Collection entries
━━━━━━
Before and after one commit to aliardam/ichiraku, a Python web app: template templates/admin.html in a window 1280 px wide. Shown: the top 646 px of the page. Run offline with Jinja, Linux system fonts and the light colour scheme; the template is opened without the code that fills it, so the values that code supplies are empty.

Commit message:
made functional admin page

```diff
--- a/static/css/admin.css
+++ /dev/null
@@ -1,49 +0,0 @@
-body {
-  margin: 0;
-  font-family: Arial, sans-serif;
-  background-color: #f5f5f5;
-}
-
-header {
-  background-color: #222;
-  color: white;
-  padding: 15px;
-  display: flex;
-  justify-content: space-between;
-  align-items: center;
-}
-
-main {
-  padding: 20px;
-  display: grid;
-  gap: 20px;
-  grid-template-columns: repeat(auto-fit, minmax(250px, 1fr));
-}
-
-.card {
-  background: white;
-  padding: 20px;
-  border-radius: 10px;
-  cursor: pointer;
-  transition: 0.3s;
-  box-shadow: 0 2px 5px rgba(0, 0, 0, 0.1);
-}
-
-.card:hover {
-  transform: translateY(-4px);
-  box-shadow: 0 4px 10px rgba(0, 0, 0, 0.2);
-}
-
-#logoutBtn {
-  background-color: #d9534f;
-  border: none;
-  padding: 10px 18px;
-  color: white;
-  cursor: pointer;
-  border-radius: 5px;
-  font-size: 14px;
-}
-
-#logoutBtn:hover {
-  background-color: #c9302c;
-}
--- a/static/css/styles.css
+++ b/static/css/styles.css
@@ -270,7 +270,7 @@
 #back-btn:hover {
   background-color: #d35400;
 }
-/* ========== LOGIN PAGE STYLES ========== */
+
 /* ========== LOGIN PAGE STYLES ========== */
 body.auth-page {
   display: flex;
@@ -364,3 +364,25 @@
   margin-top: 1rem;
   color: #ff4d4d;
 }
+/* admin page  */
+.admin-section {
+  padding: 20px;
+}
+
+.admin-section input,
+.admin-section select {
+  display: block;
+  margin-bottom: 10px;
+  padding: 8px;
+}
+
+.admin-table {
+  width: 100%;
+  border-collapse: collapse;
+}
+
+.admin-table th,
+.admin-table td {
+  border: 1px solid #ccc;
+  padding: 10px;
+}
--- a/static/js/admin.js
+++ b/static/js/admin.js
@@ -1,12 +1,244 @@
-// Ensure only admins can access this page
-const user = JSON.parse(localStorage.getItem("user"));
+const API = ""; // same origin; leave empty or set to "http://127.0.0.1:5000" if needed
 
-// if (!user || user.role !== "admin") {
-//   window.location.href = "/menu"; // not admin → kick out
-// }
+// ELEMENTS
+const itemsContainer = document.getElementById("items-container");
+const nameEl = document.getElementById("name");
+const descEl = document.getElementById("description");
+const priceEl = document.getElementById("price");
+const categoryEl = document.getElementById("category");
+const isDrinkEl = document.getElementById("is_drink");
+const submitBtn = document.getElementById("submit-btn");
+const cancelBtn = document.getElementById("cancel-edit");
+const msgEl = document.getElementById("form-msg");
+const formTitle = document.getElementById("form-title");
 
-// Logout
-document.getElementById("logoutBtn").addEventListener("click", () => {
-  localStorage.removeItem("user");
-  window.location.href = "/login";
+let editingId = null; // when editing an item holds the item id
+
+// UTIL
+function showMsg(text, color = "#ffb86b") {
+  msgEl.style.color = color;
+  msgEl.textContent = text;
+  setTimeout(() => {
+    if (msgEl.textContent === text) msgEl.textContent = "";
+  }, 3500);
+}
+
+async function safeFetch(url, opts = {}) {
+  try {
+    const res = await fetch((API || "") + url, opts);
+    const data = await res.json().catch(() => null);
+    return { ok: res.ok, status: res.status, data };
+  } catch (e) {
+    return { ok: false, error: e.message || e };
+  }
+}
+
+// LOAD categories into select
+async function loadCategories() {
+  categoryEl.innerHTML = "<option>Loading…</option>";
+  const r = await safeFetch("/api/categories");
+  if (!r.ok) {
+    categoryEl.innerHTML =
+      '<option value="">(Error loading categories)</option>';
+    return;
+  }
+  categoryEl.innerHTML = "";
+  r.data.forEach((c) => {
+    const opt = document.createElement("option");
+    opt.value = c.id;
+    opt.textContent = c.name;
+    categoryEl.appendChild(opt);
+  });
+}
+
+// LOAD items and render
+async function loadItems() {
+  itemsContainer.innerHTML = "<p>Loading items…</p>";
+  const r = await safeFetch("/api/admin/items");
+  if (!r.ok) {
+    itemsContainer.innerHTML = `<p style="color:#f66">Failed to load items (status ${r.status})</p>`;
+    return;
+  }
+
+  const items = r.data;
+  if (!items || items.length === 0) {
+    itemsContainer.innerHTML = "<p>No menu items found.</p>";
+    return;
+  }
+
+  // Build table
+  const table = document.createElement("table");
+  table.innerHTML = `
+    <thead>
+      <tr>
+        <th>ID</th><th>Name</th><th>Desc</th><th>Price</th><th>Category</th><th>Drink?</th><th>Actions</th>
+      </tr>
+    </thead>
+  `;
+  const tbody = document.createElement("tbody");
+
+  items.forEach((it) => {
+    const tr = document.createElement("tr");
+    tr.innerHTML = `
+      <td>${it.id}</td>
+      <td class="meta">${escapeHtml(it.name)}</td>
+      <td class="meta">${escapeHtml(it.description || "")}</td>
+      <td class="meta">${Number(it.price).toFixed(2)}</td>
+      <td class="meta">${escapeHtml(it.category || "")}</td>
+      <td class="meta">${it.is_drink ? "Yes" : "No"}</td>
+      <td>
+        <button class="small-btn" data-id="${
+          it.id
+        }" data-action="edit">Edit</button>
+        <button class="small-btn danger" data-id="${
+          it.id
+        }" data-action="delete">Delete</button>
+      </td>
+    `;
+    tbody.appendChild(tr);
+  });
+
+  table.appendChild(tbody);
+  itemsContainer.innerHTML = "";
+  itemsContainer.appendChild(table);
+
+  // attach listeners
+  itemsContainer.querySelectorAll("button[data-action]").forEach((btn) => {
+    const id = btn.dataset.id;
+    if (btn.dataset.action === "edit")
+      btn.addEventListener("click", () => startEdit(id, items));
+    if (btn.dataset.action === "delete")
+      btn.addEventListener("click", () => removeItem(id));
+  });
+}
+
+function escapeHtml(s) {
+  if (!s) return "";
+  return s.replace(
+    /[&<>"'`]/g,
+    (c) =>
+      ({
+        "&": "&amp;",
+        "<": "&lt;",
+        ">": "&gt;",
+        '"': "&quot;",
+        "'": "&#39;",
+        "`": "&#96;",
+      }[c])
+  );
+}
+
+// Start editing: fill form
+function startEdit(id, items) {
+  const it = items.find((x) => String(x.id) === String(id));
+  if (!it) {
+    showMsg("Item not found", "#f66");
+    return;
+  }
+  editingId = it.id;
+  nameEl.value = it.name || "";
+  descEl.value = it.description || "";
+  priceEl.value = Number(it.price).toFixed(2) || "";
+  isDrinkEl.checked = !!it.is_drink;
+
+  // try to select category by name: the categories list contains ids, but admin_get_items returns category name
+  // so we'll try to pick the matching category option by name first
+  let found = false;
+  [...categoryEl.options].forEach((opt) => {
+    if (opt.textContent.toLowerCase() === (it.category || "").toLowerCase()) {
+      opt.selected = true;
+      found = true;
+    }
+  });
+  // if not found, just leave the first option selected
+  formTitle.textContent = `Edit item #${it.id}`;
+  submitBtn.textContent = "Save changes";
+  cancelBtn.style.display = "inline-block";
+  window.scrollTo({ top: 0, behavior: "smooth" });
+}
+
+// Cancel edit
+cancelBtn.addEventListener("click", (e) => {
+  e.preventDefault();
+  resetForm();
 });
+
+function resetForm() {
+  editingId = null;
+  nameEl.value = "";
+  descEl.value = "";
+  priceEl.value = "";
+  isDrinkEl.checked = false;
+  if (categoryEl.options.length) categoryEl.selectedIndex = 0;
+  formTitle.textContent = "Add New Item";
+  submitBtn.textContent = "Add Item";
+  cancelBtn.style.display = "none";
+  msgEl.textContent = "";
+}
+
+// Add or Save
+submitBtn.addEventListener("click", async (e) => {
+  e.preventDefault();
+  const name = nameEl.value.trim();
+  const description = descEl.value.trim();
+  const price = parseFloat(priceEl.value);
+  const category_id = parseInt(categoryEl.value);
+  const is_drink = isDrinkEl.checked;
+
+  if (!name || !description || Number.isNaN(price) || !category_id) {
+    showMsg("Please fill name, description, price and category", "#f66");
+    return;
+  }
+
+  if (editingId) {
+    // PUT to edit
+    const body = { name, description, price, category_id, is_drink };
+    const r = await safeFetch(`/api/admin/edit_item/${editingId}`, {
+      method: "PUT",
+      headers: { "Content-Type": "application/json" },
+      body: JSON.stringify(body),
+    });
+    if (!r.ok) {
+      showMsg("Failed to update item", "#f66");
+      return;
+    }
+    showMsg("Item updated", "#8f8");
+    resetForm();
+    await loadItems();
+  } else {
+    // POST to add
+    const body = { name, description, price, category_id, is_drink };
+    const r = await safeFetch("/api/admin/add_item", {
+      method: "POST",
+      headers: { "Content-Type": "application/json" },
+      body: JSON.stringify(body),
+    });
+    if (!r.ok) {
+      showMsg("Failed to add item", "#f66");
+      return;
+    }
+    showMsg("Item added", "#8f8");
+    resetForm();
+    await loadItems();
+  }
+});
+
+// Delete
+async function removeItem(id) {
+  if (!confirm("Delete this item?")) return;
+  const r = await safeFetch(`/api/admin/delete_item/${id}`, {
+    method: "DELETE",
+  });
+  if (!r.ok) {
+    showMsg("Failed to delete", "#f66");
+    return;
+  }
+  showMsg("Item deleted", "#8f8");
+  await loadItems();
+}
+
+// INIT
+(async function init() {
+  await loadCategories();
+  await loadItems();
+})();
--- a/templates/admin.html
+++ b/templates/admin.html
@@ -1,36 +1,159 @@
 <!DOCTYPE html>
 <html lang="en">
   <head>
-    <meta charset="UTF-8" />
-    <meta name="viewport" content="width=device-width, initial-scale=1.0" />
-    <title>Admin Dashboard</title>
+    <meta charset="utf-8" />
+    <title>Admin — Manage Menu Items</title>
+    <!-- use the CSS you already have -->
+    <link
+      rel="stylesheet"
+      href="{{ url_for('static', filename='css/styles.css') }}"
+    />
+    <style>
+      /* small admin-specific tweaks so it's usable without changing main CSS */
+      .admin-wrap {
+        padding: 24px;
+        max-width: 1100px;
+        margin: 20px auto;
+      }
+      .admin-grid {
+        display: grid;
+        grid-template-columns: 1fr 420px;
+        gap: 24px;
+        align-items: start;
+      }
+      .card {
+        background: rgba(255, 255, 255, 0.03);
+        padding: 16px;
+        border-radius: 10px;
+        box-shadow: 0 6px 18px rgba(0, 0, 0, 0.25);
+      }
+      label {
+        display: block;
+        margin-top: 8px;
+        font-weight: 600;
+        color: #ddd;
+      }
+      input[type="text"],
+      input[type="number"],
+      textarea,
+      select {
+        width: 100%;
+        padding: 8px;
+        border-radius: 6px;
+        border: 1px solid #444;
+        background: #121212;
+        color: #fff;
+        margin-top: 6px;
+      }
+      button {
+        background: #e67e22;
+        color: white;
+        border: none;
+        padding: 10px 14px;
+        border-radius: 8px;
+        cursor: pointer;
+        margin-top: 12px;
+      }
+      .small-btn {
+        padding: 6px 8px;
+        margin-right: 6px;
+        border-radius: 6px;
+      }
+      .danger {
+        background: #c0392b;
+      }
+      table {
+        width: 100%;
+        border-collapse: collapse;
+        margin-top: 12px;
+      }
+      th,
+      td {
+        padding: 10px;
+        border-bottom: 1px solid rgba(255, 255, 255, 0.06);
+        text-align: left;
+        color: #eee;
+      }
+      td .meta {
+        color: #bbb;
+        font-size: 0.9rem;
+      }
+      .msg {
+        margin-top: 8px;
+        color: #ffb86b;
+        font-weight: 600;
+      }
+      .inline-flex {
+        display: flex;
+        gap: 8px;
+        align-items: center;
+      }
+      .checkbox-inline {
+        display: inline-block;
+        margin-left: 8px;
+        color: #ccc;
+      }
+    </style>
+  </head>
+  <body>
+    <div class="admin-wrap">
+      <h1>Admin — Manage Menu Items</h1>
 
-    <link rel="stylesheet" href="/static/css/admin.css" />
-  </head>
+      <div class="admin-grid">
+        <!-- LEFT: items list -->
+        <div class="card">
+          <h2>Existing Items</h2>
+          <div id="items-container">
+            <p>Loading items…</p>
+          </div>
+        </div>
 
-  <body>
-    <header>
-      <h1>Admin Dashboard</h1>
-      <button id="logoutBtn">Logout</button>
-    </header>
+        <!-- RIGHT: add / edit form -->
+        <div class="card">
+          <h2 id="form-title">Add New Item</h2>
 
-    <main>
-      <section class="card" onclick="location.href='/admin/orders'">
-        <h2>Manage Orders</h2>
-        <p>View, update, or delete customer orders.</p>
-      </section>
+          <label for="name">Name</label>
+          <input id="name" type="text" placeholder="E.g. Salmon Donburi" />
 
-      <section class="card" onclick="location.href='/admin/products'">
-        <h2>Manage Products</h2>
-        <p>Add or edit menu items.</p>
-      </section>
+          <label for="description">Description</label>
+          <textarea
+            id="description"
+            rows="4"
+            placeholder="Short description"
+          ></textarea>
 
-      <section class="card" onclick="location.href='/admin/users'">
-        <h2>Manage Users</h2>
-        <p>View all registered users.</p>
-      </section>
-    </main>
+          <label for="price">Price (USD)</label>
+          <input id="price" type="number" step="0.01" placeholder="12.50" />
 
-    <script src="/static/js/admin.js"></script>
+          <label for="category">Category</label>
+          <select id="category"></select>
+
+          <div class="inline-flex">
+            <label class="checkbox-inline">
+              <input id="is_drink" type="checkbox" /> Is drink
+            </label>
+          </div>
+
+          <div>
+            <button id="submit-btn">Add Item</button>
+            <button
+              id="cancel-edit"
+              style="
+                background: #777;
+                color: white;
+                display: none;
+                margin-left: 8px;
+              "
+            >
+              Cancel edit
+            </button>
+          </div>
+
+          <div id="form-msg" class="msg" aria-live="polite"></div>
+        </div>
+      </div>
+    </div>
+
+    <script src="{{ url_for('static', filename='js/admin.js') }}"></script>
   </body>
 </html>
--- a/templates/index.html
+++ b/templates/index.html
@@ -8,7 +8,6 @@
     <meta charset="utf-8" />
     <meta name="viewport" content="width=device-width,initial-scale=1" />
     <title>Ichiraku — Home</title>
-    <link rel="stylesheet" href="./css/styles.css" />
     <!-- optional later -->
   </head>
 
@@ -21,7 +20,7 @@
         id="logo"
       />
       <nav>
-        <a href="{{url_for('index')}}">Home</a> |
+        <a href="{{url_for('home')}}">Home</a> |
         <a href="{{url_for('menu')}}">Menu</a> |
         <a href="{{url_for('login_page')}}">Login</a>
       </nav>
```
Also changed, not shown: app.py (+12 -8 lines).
━━━━━━
GOAL OF THE EXERCISE
Say only how many lines above contain "meta", with no other words.

REPLY
11